**Task instructions:** Report the count, and only the count, of lines in the records that include the word "span".

**Web document revisions:**
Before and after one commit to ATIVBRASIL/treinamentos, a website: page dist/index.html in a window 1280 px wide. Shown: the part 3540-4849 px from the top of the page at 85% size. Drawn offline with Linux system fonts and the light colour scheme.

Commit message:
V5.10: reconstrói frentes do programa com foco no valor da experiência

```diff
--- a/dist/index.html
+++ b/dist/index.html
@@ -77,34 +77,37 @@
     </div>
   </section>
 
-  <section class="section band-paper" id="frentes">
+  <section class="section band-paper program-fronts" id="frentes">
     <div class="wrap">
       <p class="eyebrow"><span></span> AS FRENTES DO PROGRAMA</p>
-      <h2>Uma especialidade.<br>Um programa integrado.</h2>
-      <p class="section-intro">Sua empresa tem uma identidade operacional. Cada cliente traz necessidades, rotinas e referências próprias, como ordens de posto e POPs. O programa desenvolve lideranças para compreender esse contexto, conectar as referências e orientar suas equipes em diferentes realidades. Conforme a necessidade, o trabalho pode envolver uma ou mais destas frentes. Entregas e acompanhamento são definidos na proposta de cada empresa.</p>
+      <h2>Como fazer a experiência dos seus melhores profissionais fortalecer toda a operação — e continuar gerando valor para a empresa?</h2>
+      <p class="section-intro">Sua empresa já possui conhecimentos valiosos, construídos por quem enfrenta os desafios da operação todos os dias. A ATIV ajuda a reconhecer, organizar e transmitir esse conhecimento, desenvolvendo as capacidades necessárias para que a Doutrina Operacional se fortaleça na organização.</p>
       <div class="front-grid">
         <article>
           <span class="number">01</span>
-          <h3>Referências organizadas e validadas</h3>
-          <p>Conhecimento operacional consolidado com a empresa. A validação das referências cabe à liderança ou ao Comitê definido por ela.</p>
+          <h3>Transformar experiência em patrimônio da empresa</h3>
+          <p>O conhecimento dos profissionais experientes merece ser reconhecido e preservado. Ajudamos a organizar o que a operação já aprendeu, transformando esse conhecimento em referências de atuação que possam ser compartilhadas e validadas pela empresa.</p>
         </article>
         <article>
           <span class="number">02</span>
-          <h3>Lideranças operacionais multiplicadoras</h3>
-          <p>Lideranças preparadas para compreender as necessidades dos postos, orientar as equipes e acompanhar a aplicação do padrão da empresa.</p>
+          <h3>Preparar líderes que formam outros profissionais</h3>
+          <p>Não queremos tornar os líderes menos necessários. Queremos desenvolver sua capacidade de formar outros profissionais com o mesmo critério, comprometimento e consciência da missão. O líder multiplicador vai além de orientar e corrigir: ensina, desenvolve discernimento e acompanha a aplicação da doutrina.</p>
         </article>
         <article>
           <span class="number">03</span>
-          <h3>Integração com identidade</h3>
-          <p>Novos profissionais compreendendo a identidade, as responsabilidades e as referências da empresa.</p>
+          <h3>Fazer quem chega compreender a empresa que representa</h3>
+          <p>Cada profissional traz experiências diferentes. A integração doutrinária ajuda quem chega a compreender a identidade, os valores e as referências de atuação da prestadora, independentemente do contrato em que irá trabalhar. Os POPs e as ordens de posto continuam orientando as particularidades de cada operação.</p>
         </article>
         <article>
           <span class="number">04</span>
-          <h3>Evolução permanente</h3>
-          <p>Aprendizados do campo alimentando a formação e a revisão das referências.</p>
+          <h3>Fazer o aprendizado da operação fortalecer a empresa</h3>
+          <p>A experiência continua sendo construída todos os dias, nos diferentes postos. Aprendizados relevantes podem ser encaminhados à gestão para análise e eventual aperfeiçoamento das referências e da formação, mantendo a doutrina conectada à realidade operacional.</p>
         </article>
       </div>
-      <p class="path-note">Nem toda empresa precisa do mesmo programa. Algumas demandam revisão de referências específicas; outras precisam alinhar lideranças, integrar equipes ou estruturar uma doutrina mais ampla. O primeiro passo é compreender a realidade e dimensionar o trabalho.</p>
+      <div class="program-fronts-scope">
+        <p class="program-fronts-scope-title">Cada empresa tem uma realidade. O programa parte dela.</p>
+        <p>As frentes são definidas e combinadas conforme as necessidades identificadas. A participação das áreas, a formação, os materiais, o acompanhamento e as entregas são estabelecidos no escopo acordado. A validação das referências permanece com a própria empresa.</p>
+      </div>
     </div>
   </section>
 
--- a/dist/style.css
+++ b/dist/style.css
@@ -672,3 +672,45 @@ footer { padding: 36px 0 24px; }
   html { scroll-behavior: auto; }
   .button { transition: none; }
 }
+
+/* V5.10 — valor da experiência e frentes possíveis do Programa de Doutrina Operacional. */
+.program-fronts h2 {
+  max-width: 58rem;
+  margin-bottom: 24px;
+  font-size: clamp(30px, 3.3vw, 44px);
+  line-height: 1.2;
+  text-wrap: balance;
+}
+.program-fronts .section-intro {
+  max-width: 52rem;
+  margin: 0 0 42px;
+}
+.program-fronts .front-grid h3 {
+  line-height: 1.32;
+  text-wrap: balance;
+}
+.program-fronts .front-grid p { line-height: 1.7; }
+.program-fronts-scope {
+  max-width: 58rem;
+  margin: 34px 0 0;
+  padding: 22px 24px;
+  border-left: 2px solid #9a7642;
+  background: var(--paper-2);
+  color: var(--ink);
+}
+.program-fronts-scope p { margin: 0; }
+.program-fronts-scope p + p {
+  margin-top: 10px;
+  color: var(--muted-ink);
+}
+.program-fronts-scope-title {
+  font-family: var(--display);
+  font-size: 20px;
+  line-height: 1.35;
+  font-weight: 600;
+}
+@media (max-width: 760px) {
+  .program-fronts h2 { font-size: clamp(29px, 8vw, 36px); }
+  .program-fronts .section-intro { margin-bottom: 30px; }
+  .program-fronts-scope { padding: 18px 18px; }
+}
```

**Answer below:** 5